Before and after images =
↓
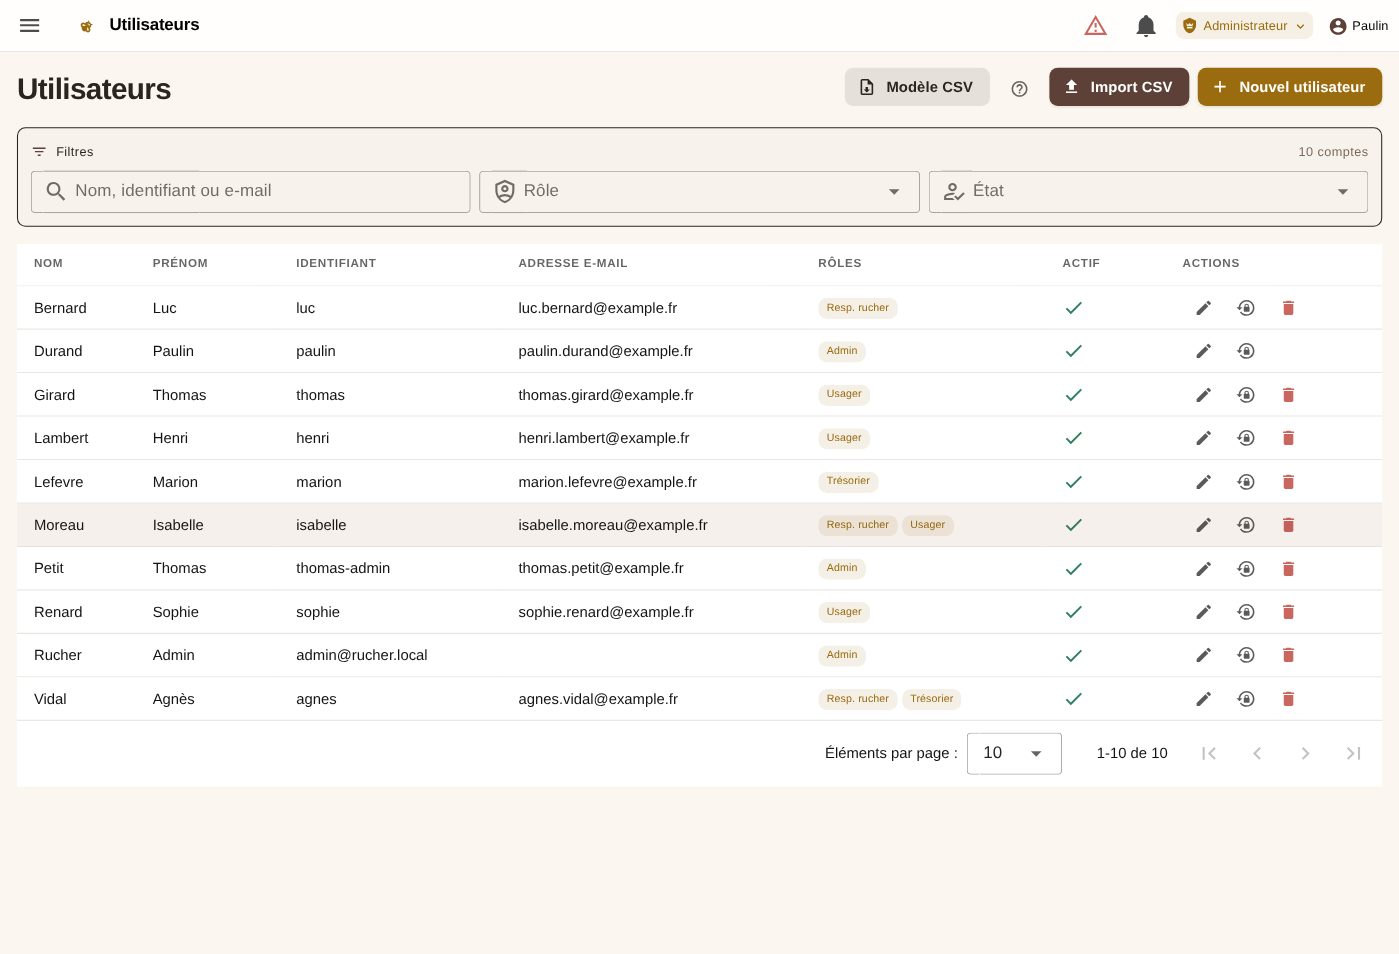
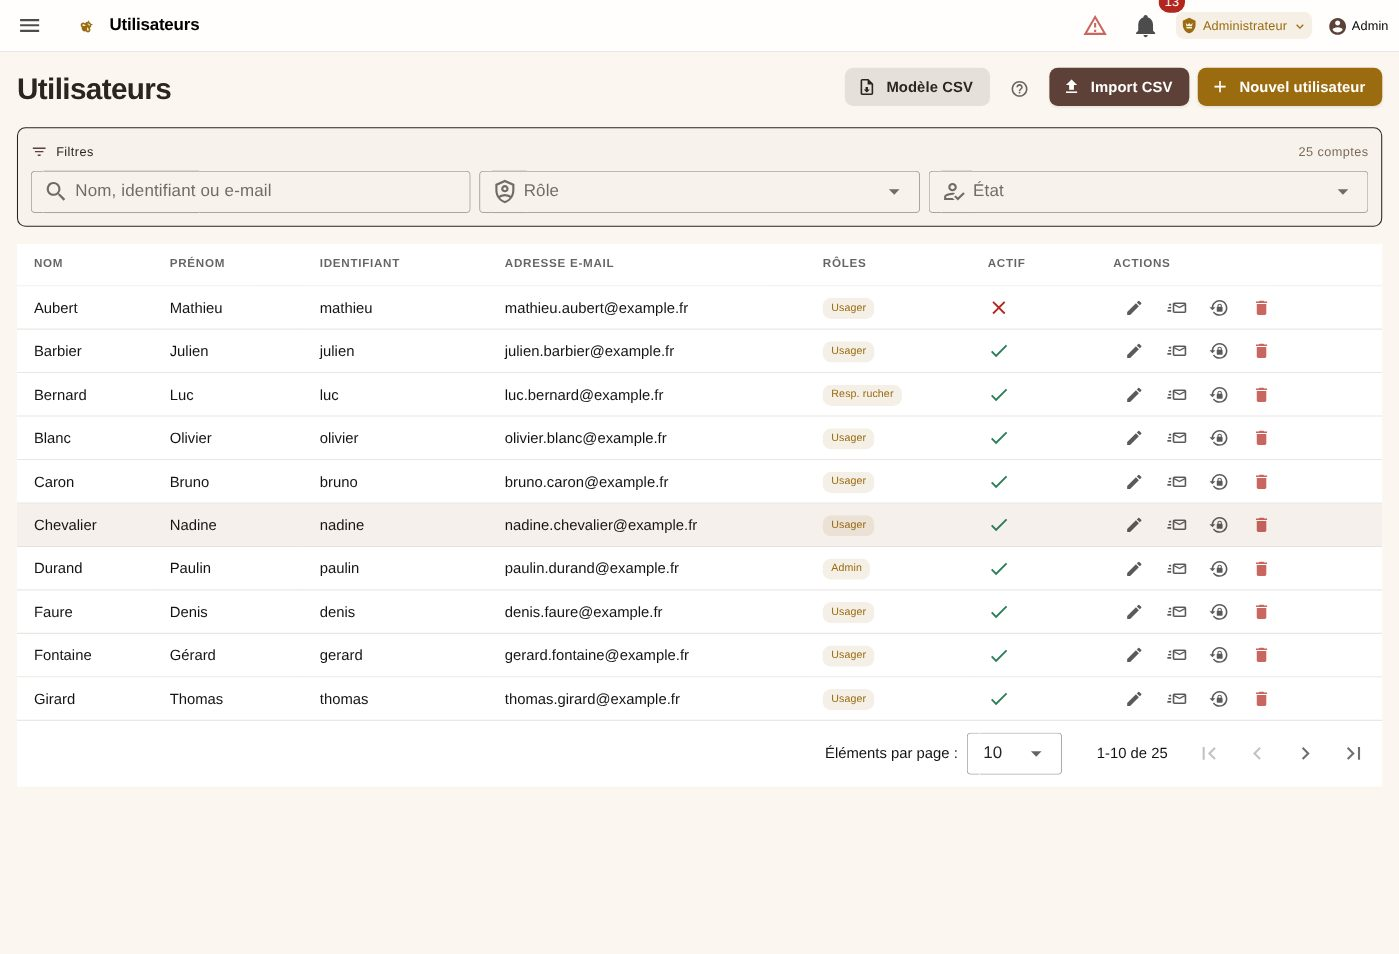
Envoyer ses identifiants et le lien de l'application à un adhérent
« Je n'arrive plus à me connecter » était traité en trois temps :
réinitialiser le mot de passe, le noter, puis rédiger un e-mail à la main
en retrouvant l'adresse du site. Un bouton « enveloppe » sur l'écran
Utilisateurs fait le tout d'un clic — les autres actions de la ligne
restent en place.

Le mot de passe est stocké sous forme d'empreinte Argon2 : celui que la
personne avait choisi est illisible, y compris pour un administrateur.
L'e-mail contient donc un nouveau mot de passe provisoire ; la boîte de
dialogue le dit avant l'envoi, et prévient que les appareils seront
déconnectés.

L'ordre des opérations compte : l'e-mail part d'abord, le mot de passe
n'est enregistré qu'ensuite. Si le serveur de messagerie refuse le
message, le compte garde son mot de passe actuel plutôt que de se
retrouver avec un mot de passe que personne n'a reçu.

Le bouton reste visible mais inactif quand le compte n'a pas d'adresse,
et dit pourquoi ; les réglages manquants (SMTP, adresse de
l'application) renvoient un message qui nomme l'écran à compléter.
Documenté au chapitre 6 du guide, avec les cas d'échec.

Claude-Session: https://claude.ai/code/session_01Cjb3j3YXGNGFMCv5gLZbMm

diff --git a/frontend/src/views/UsersView.vue b/frontend/src/views/UsersView.vue
@@ -66,6 +66,19 @@
       </template>
       <template v-slot:item.actions="{ item }">
         <v-btn icon size="small" variant="text" @click="editUser(item)"><v-icon>mdi-pencil</v-icon></v-btn>
+        <!-- Envoi des identifiants : sans adresse enregistrée, le bouton reste
+             visible mais inactif, et dit pourquoi — le masquer laisserait
+             chercher une fonction qui existe pourtant. -->
+        <v-btn
+          icon size="small" variant="text"
+          :disabled="!item.contact_email"
+          :title="item.contact_email
+            ? `Envoyer ses identifiants et le lien de l'application à ${item.contact_email}`
+            : 'Aucune adresse e-mail enregistrée sur ce compte'"
+          @click="askSendCredentials(item)"
+        >
+          <v-icon>mdi-email-fast-outline</v-icon>
+        </v-btn>
         <v-btn icon size="small" variant="text" @click="resetPw(item)"><v-icon>mdi-lock-reset</v-icon></v-btn>
         <v-btn v-if="item.id !== auth.user?.id" icon size="small" variant="text" color="error" @click="askDelete(item)"><v-icon>mdi-delete</v-icon></v-btn>
       </template>
@@ -176,6 +189,44 @@
       </v-card>
     </v-dialog>
 
+    <!-- Dialog : envoi des identifiants par e-mail -->
+    <v-dialog v-model="showCredDialog" max-width="500">
+      <v-card>
+        <v-card-title class="d-flex align-center">
+          <v-icon class="mr-2" color="primary">mdi-email-fast-outline</v-icon>
+          Envoyer les identifiants
+        </v-card-title>
+        <v-card-text>
+          <p class="mb-3">
+            <b>{{ credUser?.first_name }} {{ credUser?.last_name }}</b>
+            recevra à <b>{{ credUser?.contact_email }}</b> son nom d'utilisateur
+            (<code>{{ credUser?.email }}</code>), un mot de passe et le lien de
+            l'application.
+          </p>
+          <!-- Dire franchement que le mot de passe est remplacé : l'adhérent
+               sera déconnecté, ce n'est pas une surprise à découvrir après coup. -->
+          <v-alert type="info" variant="tonal" density="compact" class="mb-3">
+            Le mot de passe enregistré est chiffré : il est illisible, même pour
+            un administrateur. L'e-mail contiendra donc un <b>nouveau mot de
+            passe provisoire</b>, et l'ancien cessera de fonctionner
+            immédiatement.
+          </v-alert>
+          <p class="text-body-2 r-muted">
+            {{ credUser?.first_name }} sera déconnecté de ses appareils et
+            pourra choisir son propre mot de passe une fois connecté.
+          </p>
+          <v-alert v-if="credError" type="error" density="compact" class="mt-3">{{ credError }}</v-alert>
+        </v-card-text>
+        <v-card-actions>
+          <v-spacer />
+          <v-btn @click="showCredDialog = false">Annuler</v-btn>
+          <v-btn color="primary" :loading="sendingCred" @click="confirmSendCredentials">
+            Envoyer l'e-mail
+          </v-btn>
+        </v-card-actions>
+      </v-card>
+    </v-dialog>
+
     <!-- Dialog reset password -->
     <v-dialog v-model="showPwDialog" max-width="400">
       <v-card>
@@ -211,6 +262,34 @@ const emailError = ref('')
 watch(() => form.value.contact_email, () => { emailError.value = '' })
 const csvInput = ref(null)
 const csvResult = ref(null)
+
+// Envoi des identifiants par e-mail
+const showCredDialog = ref(false)
+const credUser = ref(null)
+const credError = ref('')
+const sendingCred = ref(false)
+
+function askSendCredentials(u) {
+  credUser.value = u
+  credError.value = ''
+  showCredDialog.value = true
+}
+
+async function confirmSendCredentials() {
+  sendingCred.value = true
+  credError.value = ''
+  try {
+    const { data } = await api.post(`/users/${credUser.value.id}/send-credentials`)
+    showCredDialog.value = false
+    toastSuccess(data.detail || `Identifiants envoyés à ${credUser.value.contact_email}`)
+  } catch (e) {
+    // Le message reste dans la boîte de dialogue : il explique quoi corriger
+    // (adresse manquante, SMTP non configuré) sans la refermer.
+    credError.value = apiError(e, "Envoi impossible")
+  } finally {
+    sendingCred.value = false
+  }
+}
 
 const showPwDialog = ref(false)
 const pwUser = ref(null)

diff --git a/frontend/src/views/docs/GuideAdminView.vue b/frontend/src/views/docs/GuideAdminView.vue
@@ -25,7 +25,8 @@ const sections = [
       { img: 'g-utilisateurs-boutons.jpg', cap: "Les trois boutons d'action (agrandis)." },
       { table: { head: ['Icône', 'Action'], rows: [
         ['✏ <b>crayon</b>', "Modifier la fiche : nom, e-mail, téléphone, rôles, état actif."],
-        ['🔑 <b>cadenas</b>', "Définir un nouveau mot de passe pour cette personne."],
+        ['✉ <b>enveloppe</b>', "Envoyer à la personne ses identifiants et le lien de l'application (section suivante)."],
+        ['🔑 <b>cadenas</b>', "Définir soi-même un nouveau mot de passe, à transmettre de vive voix."],
         ['🗑 <b>corbeille</b>', "Supprimer le compte — ou le désactiver, voir plus bas."],
       ] } },
     ],
@@ -48,6 +49,35 @@ const sections = [
         ['<b>Actif</b>', "Décoché, le compte existe mais ne peut plus se connecter."],
       ] } },
       { warn: "<b>Nom d'utilisateur ≠ adresse e-mail.</b> C'est la confusion la plus fréquente : l'identifiant sert à se connecter, l'adresse à recevoir les messages." },
+    ],
+  },
+  {
+    id: 'envoyer', t: 'Envoyer ses identifiants à un adhérent',
+    blocks: [
+      { p: "« Je n'arrive plus à me connecter » est l'appel le plus fréquent. Ce bouton y répond en une manipulation : la personne reçoit par e-mail son nom d'utilisateur, un mot de passe et le <b>lien de l'application</b>, sans que vous ayez à rédiger quoi que ce soit." },
+      { steps: [
+        "Sur l'écran <b>Utilisateurs</b>, retrouvez la personne (la barre de filtres aide : tapez son nom).",
+        "Cliquez sur l'icône <b>enveloppe</b> ✉ en bout de ligne.",
+        "Relisez le récapitulatif : destinataire, identifiant, ce qui va changer.",
+        "Cliquez sur <b>Envoyer l'e-mail</b>.",
+      ] },
+      { img: 'g-envoi-identifiants.jpg', cap: "La confirmation avant envoi." },
+      { warn: "Le mot de passe enregistré est chiffré : <b>personne ne peut le relire</b>, pas même un administrateur. L'e-mail contient donc un <b>nouveau mot de passe provisoire</b> ; l'ancien cesse aussitôt de fonctionner et la personne est déconnectée de ses appareils. C'est sans gravité — elle se reconnecte avec le mot de passe reçu, puis choisit le sien." },
+      { h3: 'Ce que reçoit la personne' },
+      { ul: [
+        "Son <b>nom d'utilisateur</b> et son <b>mot de passe</b>, présentés côte à côte.",
+        "Un bouton <b>Ouvrir l'application</b> qui mène directement à l'écran de connexion.",
+        "La marche à suivre pour <b>choisir son propre mot de passe</b> une fois connectée.",
+        "Un rappel qu'elle peut installer l'application sur l'écran d'accueil de son téléphone.",
+      ] },
+      { h3: "Si le bouton est grisé" },
+      { table: { head: ['Situation', 'Ce qu\'il faut faire'], rows: [
+        ["Le bouton est <b>inactif</b>", "Le compte n'a pas d'adresse e-mail. Ouvrez la fiche avec le <b>crayon</b>, renseignez l'<b>adresse e-mail</b>, enregistrez : le bouton s'active."],
+        ["<i>L'envoi d'e-mails n'est pas configuré</i>", "Renseignez le serveur SMTP dans <b>Réglages → Configuration</b> (section plus bas)."],
+        ["<i>L'adresse de l'application n'est pas renseignée</i>", "Complétez <b>Adresse de l'application</b> dans <b>Réglages → Configuration</b> : sans elle, l'e-mail ne pourrait pas contenir de lien."],
+        ["<i>L'e-mail n'a pas pu être envoyé</i>", "Le serveur de messagerie a refusé le message. <b>Le mot de passe du compte n'a pas été modifié</b> : corrigez le réglage SMTP puis réessayez."],
+      ] } },
+      { tip: "Vous préférez transmettre le mot de passe de vive voix ? Le bouton <b>cadenas</b> 🔑 reste là pour cela : il permet de choisir le mot de passe vous-même, sans envoyer d'e-mail." },
     ],
   },
   {

diff --git a/backend/app/utils/credentials_mail.py b/backend/app/utils/credentials_mail.py
@@ -1,0 +1,68 @@
+"""E-mail d'envoi des identifiants à un adhérent.
+
+Le mot de passe stocké est une empreinte Argon2 : il est **impossible** de
+relire celui que la personne avait choisi. Envoyer « son » mot de passe veut
+donc nécessairement dire en tirer un nouveau et le lui transmettre — c'est ce
+que fait cet e-mail, avec le lien de l'application pour qu'elle n'ait rien à
+chercher.
+
+Le message reste volontairement court : un identifiant, un mot de passe, un
+bouton. C'est ce qu'on relit sur un téléphone, debout, entre deux ruches.
+"""
+
+from app.models.user import User
+
+
+def build_email(user: User, password: str, app_url: str) -> tuple[str, str, str]:
+    """(sujet, html, texte) du message contenant les identifiants."""
+    who = (user.first_name or "").strip() or user.email
+    link = (app_url or "").rstrip("/")
+    connexion = f"{link}/login"
+
+    subject = "Rucher Manager — vos identifiants de connexion"
+    html = (
+        '<div style="font-family:-apple-system,Segoe UI,Roboto,Arial,sans-serif;'
+        'max-width:520px;margin:0 auto;padding:24px;color:#2B2520;">'
+        '<div style="text-align:center;font-size:30px;">🐝</div>'
+        f'<h2 style="text-align:center;font-size:19px;">Bonjour {who},</h2>'
+        '<p style="line-height:1.6;">Voici vos identifiants pour vous connecter '
+        'à Rucher Manager, l\'application de suivi des ruches de l\'association.</p>'
+        '<table style="width:100%;border-collapse:collapse;margin:20px 0;'
+        'background:#FBF7F0;border-radius:10px;">'
+        '<tr><td style="padding:12px 16px;color:#6B5F52;font-size:14px;">'
+        'Nom d\'utilisateur</td>'
+        f'<td style="padding:12px 16px;font-weight:700;font-family:monospace;">'
+        f'{user.email}</td></tr>'
+        '<tr><td style="padding:12px 16px;color:#6B5F52;font-size:14px;">'
+        'Mot de passe</td>'
+        f'<td style="padding:12px 16px;font-weight:700;font-family:monospace;">'
+        f'{password}</td></tr></table>'
+        '<p style="text-align:center;margin:28px 0;">'
+        f'<a href="{connexion}" style="background:#B8860B;color:#fff;'
+        'text-decoration:none;padding:13px 26px;border-radius:8px;'
+        'display:inline-block;font-weight:600;">Ouvrir l\'application</a></p>'
+        '<p style="line-height:1.6;font-size:14px;color:#4E443A;">'
+        'Ce mot de passe est <b>provisoire</b> : une fois connecté, cliquez sur '
+        'votre prénom en haut à droite, puis sur « Changer mon mot de passe ».</p>'
+        '<p style="line-height:1.6;font-size:14px;color:#4E443A;">'
+        'Sur téléphone, vous pouvez installer l\'application sur votre écran '
+        'd\'accueil : elle s\'ouvre alors en plein écran et fonctionne même sans '
+        'réseau au rucher.</p>'
+        '<p style="font-size:12px;color:#8A7F72;word-break:break-all;">'
+        f'Si le bouton ne fonctionne pas, copiez cette adresse : {connexion}</p>'
+        '</div>'
+    )
+    text = (
+        f"Bonjour {who},\n\n"
+        "Voici vos identifiants pour vous connecter à Rucher Manager,\n"
+        "l'application de suivi des ruches de l'association.\n\n"
+        f"  Nom d'utilisateur : {user.email}\n"
+        f"  Mot de passe      : {password}\n\n"
+        f"Adresse de l'application : {connexion}\n\n"
+        "Ce mot de passe est provisoire : une fois connecté, cliquez sur votre\n"
+        "prénom en haut à droite, puis sur « Changer mon mot de passe ».\n\n"
+        "Sur téléphone, vous pouvez installer l'application sur votre écran\n"
+        "d'accueil : elle s'ouvre alors en plein écran et fonctionne même sans\n"
+        "réseau au rucher.\n"
+    )
+    return subject, html, text

diff --git a/backend/app/routers/users.py b/backend/app/routers/users.py
@@ -27,7 +27,7 @@ from app.utils.auth import (
     get_selectable_roles,
 )
 from app.utils.audit import log_action
-from app.utils import mailer, password_reset as pwreset
+from app.utils import mailer, password_reset as pwreset, credentials_mail
 from app.routers.settings import load_mail
 
 router = APIRouter(prefix="/api/users", tags=["users"])
@@ -358,6 +358,75 @@ async def reset_password(
     user.token_version = (user.token_version or 0) + 1
     await log_action(db, current.id, "password_reset", "user", user.id)
     return {"detail": "Mot de passe modifié — le compte a été déconnecté de tous ses appareils"}
+
+
+@router.post("/{user_id}/send-credentials")
+async def send_credentials(
+    user_id: int,
+    db: AsyncSession = Depends(get_db),
+    current: User = Depends(require_roles(RoleEnum.ADMIN)),
+):
+    """Envoie à l'adhérent ses identifiants et le lien de l'application.
+
+    Le mot de passe en base est une empreinte Argon2 : celui que la personne
+    avait choisi est **illisible**, y compris pour un administrateur. « Lui
+    envoyer son mot de passe » veut donc dire lui en attribuer un nouveau et
+    le lui transmettre — ce que fait cette route, en une seule manipulation
+    plutôt que « réinitialiser », noter, puis rédiger un e-mail à la main.
+
+    L'ordre compte : on envoie d'abord, on enregistre ensuite. Si le serveur
+    de messagerie refuse le message, le compte garde son mot de passe actuel
+    au lieu de se retrouver avec un mot de passe que personne n'a reçu.
+    """
+    result = await db.execute(select(User).where(User.id == user_id))
+    user = result.scalar_one_or_none()
+    if not user:
+        raise HTTPException(404, "Utilisateur introuvable")
+    if not user.contact_email:
+        raise HTTPException(
+            400,
+            f"Aucune adresse e-mail enregistrée pour {user.first_name or user.email} : "
+            "renseignez-la d'abord avec le crayon, puis réessayez.",
+        )
+
+    cfg = await load_mail(db)
+    if not mailer.mail_enabled(cfg):
+        raise HTTPException(
+            503,
+            "L'envoi d'e-mails n'est pas configuré : renseignez le serveur SMTP "
+            "dans Réglages → Configuration.",
+        )
+
+    app_url = (cfg.get("app_base_url") or "").strip()
+    if not app_url:
+        raise HTTPException(
+            400,
+            "L'adresse de l'application n'est pas renseignée : sans elle, "
+            "l'e-mail ne pourrait pas contenir de lien. Complétez « Adresse de "
+            "l'application » dans Réglages → Configuration.",
+        )
+
+    provisoire = secrets.token_urlsafe(9)
+    subject, html, text = credentials_mail.build_email(user, provisoire, app_url)
+    try:
+        await mailer.send_mail(subject, html, text, [user.contact_email], cfg)
+    except Exception as e:
+        print(f"❌ Identifiants : envoi impossible à {user.contact_email} — {e}")
+        raise HTTPException(
+            502,
+            f"L'e-mail n'a pas pu être envoyé à {user.contact_email}. "
+            "Le mot de passe du compte n'a pas été modifié.",
+        )
+
+    user.hashed_password = hash_password(provisoire)
+    # Le mot de passe change : les jetons émis auparavant sont périmés.
+    user.token_version = (user.token_version or 0) + 1
+    await log_action(db, current.id, "send_credentials", "user", user.id)
+
+    return {
+        "detail": f"Identifiants envoyés à {user.contact_email}",
+        "sent_to": user.contact_email,
+    }
 
 
 # Ce qu'un compte laisse derrière lui. Ces enregistrements décrivent la vie de

diff --git a/backend/app/releases.py b/backend/app/releases.py
@@ -10,6 +10,16 @@ Convention : la version la plus récente en tête.
 
 RELEASES = [
     {
+        "version": "1.8.1",
+        "date": "2026-09-14",
+        "title": "Envoyer ses identifiants à un adhérent",
+        "highlights": [
+            "Un bouton « enveloppe » sur l'écran Utilisateurs envoie à un adhérent son nom d'utilisateur, un mot de passe et le lien de l'application, en une seule manipulation.",
+            "Le mot de passe enregistré étant chiffré, l'e-mail contient un nouveau mot de passe provisoire : l'ancien cesse de fonctionner et la personne choisit le sien une fois connectée.",
+            "Si le serveur de messagerie refuse le message, le compte garde son mot de passe : rien ne change tant que l'e-mail n'est pas parti.",
+        ],
+    },
+    {
         "version": "1.8.0",
         "date": "2026-09-13",
         "title": "Documentation refaite en six chapitres",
↑
PROBLEM TO SOLVE =
Nothing but a number should be given: the number of lines in the records that contain the word "plus".

RESPONSE TO THIS TASK =
7